General Dynamics (NYSE:GD) boasts some impressive dividend stats. But that doesn't mean it's the best option for income investors looking to invest in the aerospace and military spaces. If you're looking at General Dynamics, here are two more dividend payers you might want to examine right now.
It's hard to top General Dynamics' dividend credentials. For example, it's increased its disbursement annually for 24 years. And the annualized dividend growth rate is an impressive 13%. That's well above the historical inflation level, so income investors are basically getting annual raises.
But there are some problematic issues here, too. For example, the yield has recently been in the 2.2% range. That's lower than what you could get by simply buying an S&P 500 Index ETF. The stock is also looking a little pricey compared with its recent history. It's trailing price to earnings ratio is around 8% above its five-year average. The price-to-book ratio is about 45% above its trailing five-year average. And the trailing price-to-cash flow ratio is about 60% above its five-year average. The dividend yield, meanwhile, is below the five-year average of 2.3%. In other words, General Dynamics looks a little expensive right now.
Similar, but higher, yields
Clearly, these three companies are different in many ways. General Dynamics is in the aerospace and military spaces. Boeing falls into both of those but has a heavier focus on the commercial aerospace side of things. United Technologies, meanwhile, is far more diversified than either General Dynamics or Boeing, making things such as elevators and climate-control equipment. However, about half of its business is tied to aerospace. So these three companies aren't the same, but they rhyme well enough that you could probably switch one for the others.
And both Boeing and United Technologies yield more than General Dynamics. Boeing has the highest yield at around 3.7%, but United Technologies' 2.9% yield is still notably higher than what you can get from General Dynamics. And both are higher than the 2.8% or so yield available from an S&P Index ETF.
Stacking them up to some other dividend metrics is interesting, too. For example, United Technologies has a 22-year history of annual dividend increases. And while Boeing's streak is only at five years, that's because it hit the pause button after the 2007-to-2009 recession. It had been increasing regularly before that point.
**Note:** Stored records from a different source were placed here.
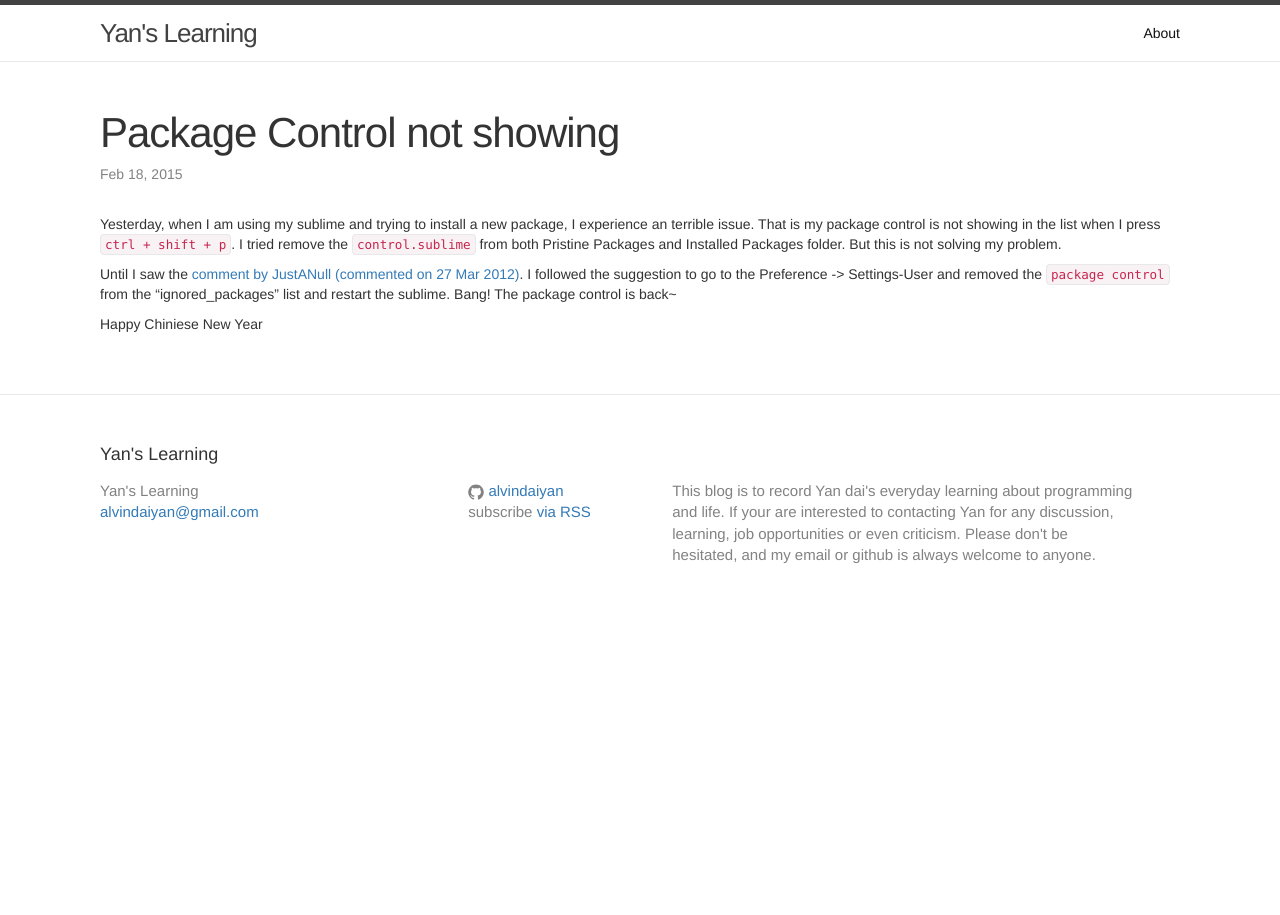
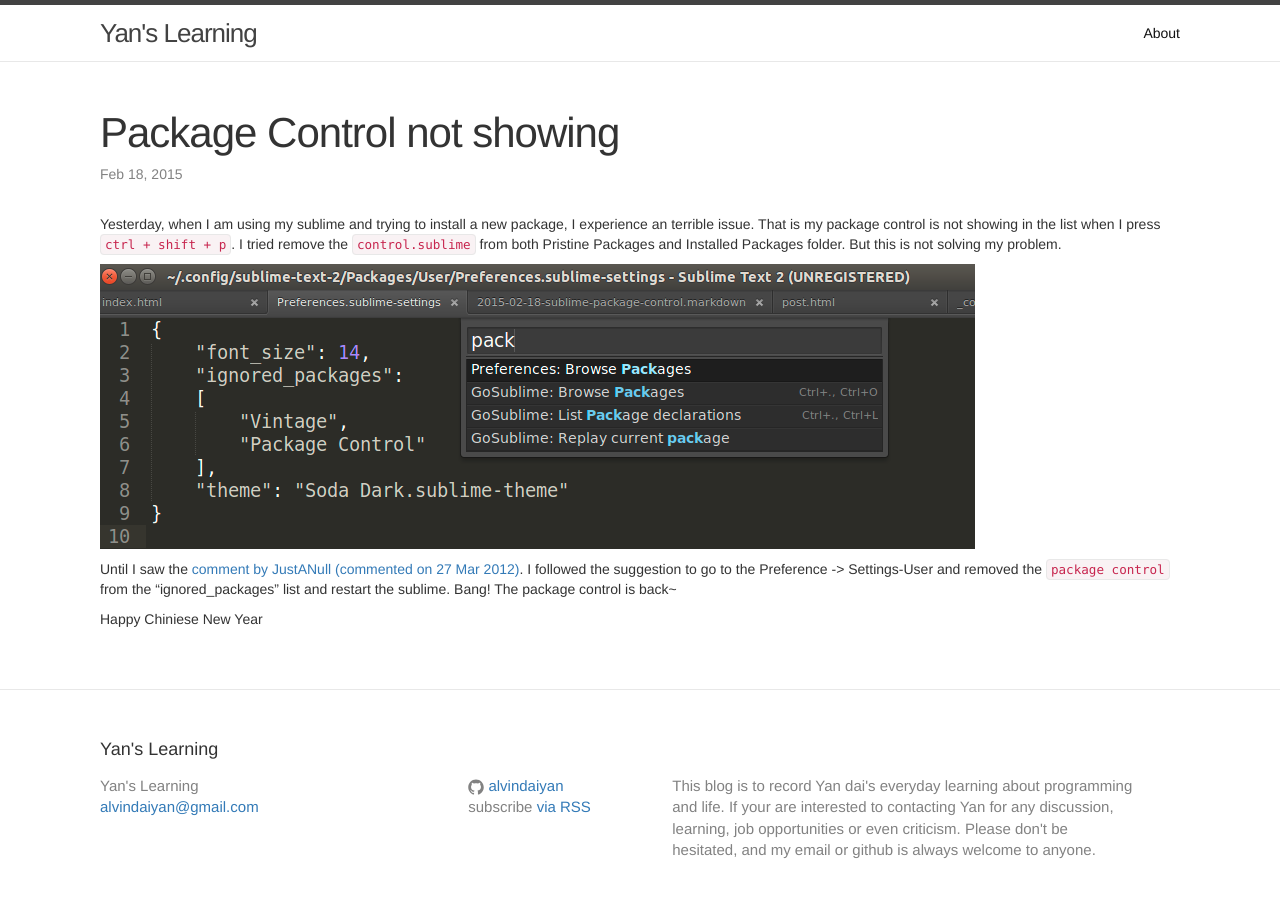
Before and after one commit to alvindaiyan/alvindaiyan.github.io, a Jekyll site: the page built from _posts/2015-02-18-sublime-package-control.markdown, in a window 1280 px wide. Built offline with Jekyll 4.4.1, drawn with Linux system fonts in a browser that asks for light colours; nearby versions of some CDN libraries; comment, search, counter and statistics services are not loaded.

Commit message:
added img for pc not showing

```diff
--- a/_layouts/post.html
+++ b/_layouts/post.html
@@ -11,6 +11,7 @@ layout: default
 	<article class="post-content">
 		{{ content }}
 	</article>
+
 	<div id="disqus_thread"></div>
 	<script type="text/javascript">
 	/* * * CONFIGURATION VARIABLES: EDIT BEFORE PASTING INTO YOUR WEBPAGE * * */
--- a/_posts/2015-02-18-sublime-package-control.markdown
+++ b/_posts/2015-02-18-sublime-package-control.markdown
@@ -7,6 +7,8 @@ categories: general
 ---
 Yesterday, when I am using my sublime and trying to install a new package, I experience an terrible issue. That is my package control is not showing in the list when I press `ctrl + shift + p`. I tried remove the `control.sublime` from both Pristine Packages and Installed Packages folder. But this is not solving my problem.
 
+![package control not showing]({{ site.url }}/assets/packagcontrol.png)
+
 Until I saw the [comment by JustANull (commented on 27 Mar 2012)](https://github.com/wbond/package_control/issues/112). I followed the suggestion to go to the Preference -> Settings-User and removed the `package control` from the "ignored_packages" list and restart the sublime. Bang! The package control is back~
 
 Happy Chiniese New Year
```
Also changed, not shown: assets/packagcontrol.png (added). Lines whose indentation alone changed are shown as unchanged.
Top honors on dividend growth, meanwhile, go to Boeing, with an annualized rate over the past decade of around 14%. United Technologies was in a virtual tie with General Dynamics at about 13%. This one is kind of mincing words, but it shows that despite the pause that Boeing took during a difficult stretch, investors have still been well rewarded overall on the dividend growth front.
That's a start ...
But there's more to this suggestion than just yield. Boeing is trading at around 8 times its trailing cash flow compared with its five-year average of 11.5. And its trailing price-to-earnings ratio is about 7% below its five-year average. That said, the airplane maker's price-to-book ratio is about 18% above its five-year average. But with so many other metrics in its favor, Boeing is still a worthy alternative to General Dynamics, even though it's seeing a slowdown in some airplane orders.
United Technologies' trailing price-to-earnings ratio, meanwhile, is about 17% below its five-year average. Its price-to-book value ratio is about 20% below the five-year average. And its trailing price-to-cash flow is about 12% below its five-year average. So it's pretty consistent across the board. United Technologies appears to be relatively cheap compared with recent history.
To be fair, United Technologies is likely to face the same global growth headwinds in 2016 that caused it to reduce its full-year 2015 earnings guidance last year. So investors focused on quarter-to-quarter earnings variations have a reason to be concerned. But the conglomerate has been reworking its business to boost long-term growth prospects, including the sale of its helicopter business. And from a big picture standpoint it remains a well-positioned business with industry leading brands and products.
Both Boeing and United Technologies offer yields that are above their five-year averages, by the way.
Toss General Dynamics!
Does any of this mean you should simply forget about General Dynamics as an investment? No. There are trade-offs in any investment you make, and you might decide that General Dynamics is worth the premium price it appears to have today. However, don't stop your research process there. Boeing and United Technologies are similar companies with what appear to be more compelling value characteristics and higher yields. In the end, you might decide that General Dynamics is a great company, but that Boeing and United Technologies are just a better option right now.